Bosch-Equipped Cars Dominate As Ryan Newman Wins Martinsville NASCAR Sprint Cup Series Race
Ryan Newman,driving a Bosch-equipped Chevrolet fielded by Stewart-Haas Racing (SHR), grabbed the lead and beat A.J. Allmendinger to the finish line in the Goody's Fast Relief 500 NASCAR Sprint Cup Series™ race Sunday at Martinsville (VA) Speedway.
Newman scored his 16th career Sprint Cup victory and first of 2012 with Bosch wide-band oxygen sensors, and Bosch fuel injectors, spark plugs, fuel pump, coils, alternator and starter in his Hendrick Motorsports-built Chevrolet engine.
Newman passed Allmendinger to take the checkered flag in a green-white-checkered restart following a late-race caution which took out the Bosch-equipped Hendrick Motorsports Chevrolets of Jeff Gordon and Jimmie Johnson, who had combined to lead most of the race.
This was the third win of the year in six events for SHR, and dating back to Tony Stewart’s victory last September at Chicagoland Speedway in Joliet, IL, it was the team’s eighth win in the last 16 Sprint Cup races.
Like race-winner Newman, top-10 finishers A.J. Allmendinger, Dale Earnhardt Jr., Brad Keselowski, Denny Hamlin and Stewart also ran with Bosch oxygen sensors, fuel injectors, spark plugs, fuel pumps, coils, alternators and starters, as Bosch-equipped cars dominated the race.

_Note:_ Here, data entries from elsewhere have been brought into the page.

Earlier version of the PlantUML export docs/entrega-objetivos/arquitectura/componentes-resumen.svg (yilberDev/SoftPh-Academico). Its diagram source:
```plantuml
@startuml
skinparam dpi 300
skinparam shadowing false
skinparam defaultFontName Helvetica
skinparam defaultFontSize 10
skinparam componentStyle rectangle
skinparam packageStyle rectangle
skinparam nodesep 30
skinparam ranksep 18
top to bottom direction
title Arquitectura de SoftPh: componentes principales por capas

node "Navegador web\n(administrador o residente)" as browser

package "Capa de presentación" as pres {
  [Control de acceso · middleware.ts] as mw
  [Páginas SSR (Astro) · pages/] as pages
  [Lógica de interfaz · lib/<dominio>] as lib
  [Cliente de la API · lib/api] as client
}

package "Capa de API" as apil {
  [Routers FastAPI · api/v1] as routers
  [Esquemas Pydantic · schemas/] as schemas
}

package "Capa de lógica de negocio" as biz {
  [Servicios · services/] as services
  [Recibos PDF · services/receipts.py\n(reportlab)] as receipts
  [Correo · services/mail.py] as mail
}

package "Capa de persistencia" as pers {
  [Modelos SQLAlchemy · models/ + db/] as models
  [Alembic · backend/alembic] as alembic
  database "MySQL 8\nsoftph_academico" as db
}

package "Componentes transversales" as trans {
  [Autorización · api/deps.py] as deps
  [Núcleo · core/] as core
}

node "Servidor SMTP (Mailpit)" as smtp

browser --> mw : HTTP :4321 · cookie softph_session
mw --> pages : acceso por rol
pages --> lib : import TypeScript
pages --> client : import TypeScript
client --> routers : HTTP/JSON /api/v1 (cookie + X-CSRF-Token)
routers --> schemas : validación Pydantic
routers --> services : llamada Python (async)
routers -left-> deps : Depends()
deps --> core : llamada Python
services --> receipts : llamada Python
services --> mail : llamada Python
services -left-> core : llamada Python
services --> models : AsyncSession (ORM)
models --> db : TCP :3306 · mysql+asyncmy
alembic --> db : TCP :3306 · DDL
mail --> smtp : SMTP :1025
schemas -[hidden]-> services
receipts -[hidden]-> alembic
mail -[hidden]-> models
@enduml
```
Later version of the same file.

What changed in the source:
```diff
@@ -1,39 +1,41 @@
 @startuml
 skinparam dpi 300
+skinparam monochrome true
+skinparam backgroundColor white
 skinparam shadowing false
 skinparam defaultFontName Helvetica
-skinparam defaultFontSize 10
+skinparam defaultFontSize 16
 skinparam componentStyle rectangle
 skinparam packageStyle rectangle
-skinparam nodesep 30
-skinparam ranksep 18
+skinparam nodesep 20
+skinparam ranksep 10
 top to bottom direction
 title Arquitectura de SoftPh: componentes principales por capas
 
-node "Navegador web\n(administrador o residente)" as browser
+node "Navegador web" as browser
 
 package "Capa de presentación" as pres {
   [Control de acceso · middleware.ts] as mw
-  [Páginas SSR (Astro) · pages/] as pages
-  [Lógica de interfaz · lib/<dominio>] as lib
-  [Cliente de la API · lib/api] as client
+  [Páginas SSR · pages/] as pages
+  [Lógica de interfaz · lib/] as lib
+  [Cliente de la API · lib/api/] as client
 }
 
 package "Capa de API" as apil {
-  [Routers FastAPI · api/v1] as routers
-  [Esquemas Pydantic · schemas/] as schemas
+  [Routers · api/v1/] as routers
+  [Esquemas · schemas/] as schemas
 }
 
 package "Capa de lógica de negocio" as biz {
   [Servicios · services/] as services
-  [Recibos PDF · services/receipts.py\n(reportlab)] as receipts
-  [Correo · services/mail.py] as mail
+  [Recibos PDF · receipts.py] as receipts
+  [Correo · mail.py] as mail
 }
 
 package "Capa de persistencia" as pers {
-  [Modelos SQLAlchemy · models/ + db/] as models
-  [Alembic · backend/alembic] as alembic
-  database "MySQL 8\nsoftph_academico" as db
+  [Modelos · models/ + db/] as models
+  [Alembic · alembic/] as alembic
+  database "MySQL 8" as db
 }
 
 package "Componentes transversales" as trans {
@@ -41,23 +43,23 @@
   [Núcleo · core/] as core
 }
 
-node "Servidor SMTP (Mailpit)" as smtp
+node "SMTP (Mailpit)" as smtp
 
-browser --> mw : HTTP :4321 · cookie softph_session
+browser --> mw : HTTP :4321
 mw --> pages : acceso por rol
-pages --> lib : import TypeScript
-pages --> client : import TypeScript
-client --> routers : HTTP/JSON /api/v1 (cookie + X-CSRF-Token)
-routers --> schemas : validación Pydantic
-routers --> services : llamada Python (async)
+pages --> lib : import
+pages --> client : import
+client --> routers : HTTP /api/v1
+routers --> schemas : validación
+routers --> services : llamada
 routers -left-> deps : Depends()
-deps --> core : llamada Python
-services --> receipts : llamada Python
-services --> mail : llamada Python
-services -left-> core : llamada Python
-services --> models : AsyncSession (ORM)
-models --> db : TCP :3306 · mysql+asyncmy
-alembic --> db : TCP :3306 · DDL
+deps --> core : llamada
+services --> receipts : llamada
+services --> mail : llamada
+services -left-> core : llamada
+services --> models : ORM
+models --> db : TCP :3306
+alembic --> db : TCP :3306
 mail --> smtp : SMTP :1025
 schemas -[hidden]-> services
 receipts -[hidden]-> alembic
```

After Gordon and Johnson dominated the action for a total of 497 laps, a caution flag on lap 498 sent the race into overtime via a green-white-checkered finish. Gordon and Johnson stayed out on old tires as the lead-lap cars behind them came to the pits for tires and fuel. On the lap-504 restart, Clint Bowyer took Johnson and Gordon three-wide into the first corner, and all three cars spun. Newman passed Allmendinger on the second lap of the restart and held on to win by .342 of a second. Earnhardt finished third, followed by Matt Kenseth and Martin Truex Jr.

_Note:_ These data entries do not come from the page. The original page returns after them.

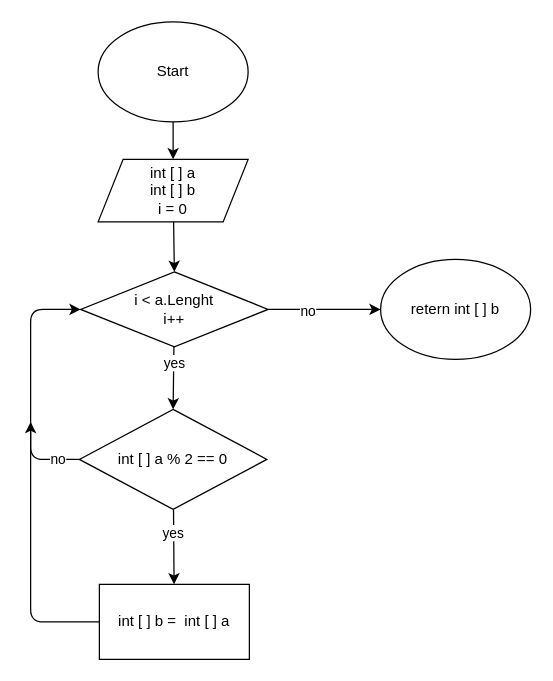
The draw.io diagram MethodEvenNumbers.drawio in BuldakovaOksana/FinalVerificationWork, before the edit. Source tidied: cells renumbered, new cells numbered last; positions are measured from the earlier drawing's top-left corner, leaving out a move shared by most shapes. Both pictures are drawn from the tidied source at 125%, with x=0, y=0 at pixel (30, 21).
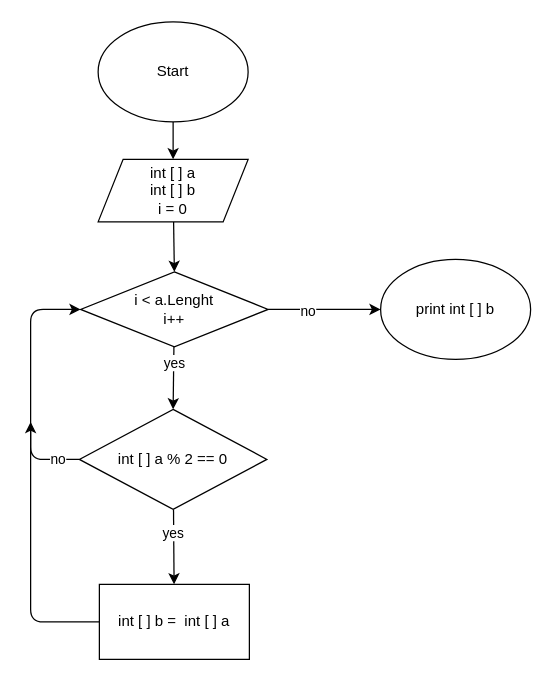
The same page after the edit.

Diff of the diagram source:
```diff
@@
-    <mxCell id="18" value="retern int [ ] b" style="ellipse;whiteSpace=wrap;html=1;" parent="1" vertex="1">
+    <mxCell id="18" value="print int [ ] b" style="ellipse;whiteSpace=wrap;html=1;" parent="1" vertex="1">
       <mxGeometry x="280" y="190" width="120" height="80" as="geometry" />
     </mxCell>
```
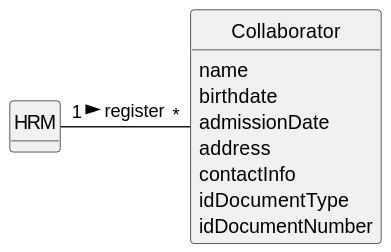
This is docs/sprintB/us003/02.analysis/svg/us003-domain-model.svg from diogoveirospro/lei-24-s2-1dg-g072, a PlantUML export, as it was before one commit.
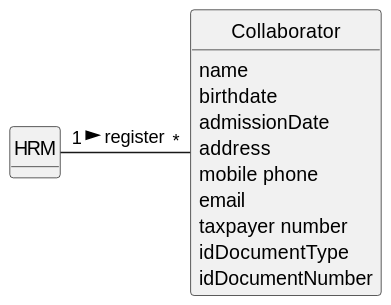
The same diagram one commit later.

Change to the diagram source:
```diff
@@ -13,7 +13,9 @@
      birthdate
      admissionDate
      address
-     contactInfo
+     mobile phone
+     email
+     taxpayer number
      idDocumentType
      idDocumentNumber
 }
```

Onboard Computer, Oxygen Sensors Control Sprint Cup EFI System
“Fuel injection is a logical progression for NASCAR, and now NASCAR has switched to electronic fuel injection for all NASCAR Sprint Cup Series™ races. With the new EFI, an onboard computer controls fuel injectors in all race car engines, using input from two Bosch wide-band oxygen sensors in the exhaust to determine the right amount of fuel to add to the airflow just as it’s entering the cylinder,” said Wolfgang Hustedt, Bosch Motorsports Manager, North America.
“Bosch oxygen sensors are an exclusive NASCAR Performance® product, and are the recognized standard throughout the racing world. NASCAR race cars go through many different operating conditions at every race, and oxygen sensors are an important component of the fuel injection system,” he said.
Bosch pioneered electronic fuel injection back in the 1970s, developing the automotive oxygen sensor as part of the total system. Today’s wide-band oxygen sensors, like those supplied to NASCAR, monitor the level of oxygen in the exhaust in NASCAR Sprint Cup Series™ race cars, and signal the car’s engine management computer whether the engine is running ‘rich’ or ‘lean’ or right on target.
Bosch wide-band sensors send varying, virtually continuous signals from ‘rich’ to ‘lean’ and anywhere in between, allowing the management computer to adjust the air/fuel ratio for best performance. Bosch wide-band O2 sensors respond to changes in the air/fuel mixture in less than 100 milliseconds (a millisecond is 1/1000 of a second), and reach operating temperature of 1400°F within 20 seconds or less, offering virtually immediate fuel management.
“Oxygen sensors relay vital information on engine performance to the vehicle’s engine management system, which controls the fuel injectors and determines how the vehicle reacts to race conditions,” continued Hustedt. “This change to fuel injection will give NASCAR teams enhanced control over their vehicles’ performance, and the oxygen sensors are essential for maximum but flexible performance at each track.”
In addition to NASCAR, cars in Grand Am and American Le Mans Series (ALMS) road races, and Chevrolet V-6 IndyCar racers run Bosch oxygen sensors as part of their EFI engine management systems. Thirty-fiveyears after introducing electronic fuel injection and the automotive oxygen sensors, fuel injection pioneer Bosch continually upgrades system technology as it supplies automobile manufacturers, the aftermarket, and the racing community around the world with the most advanced systems available.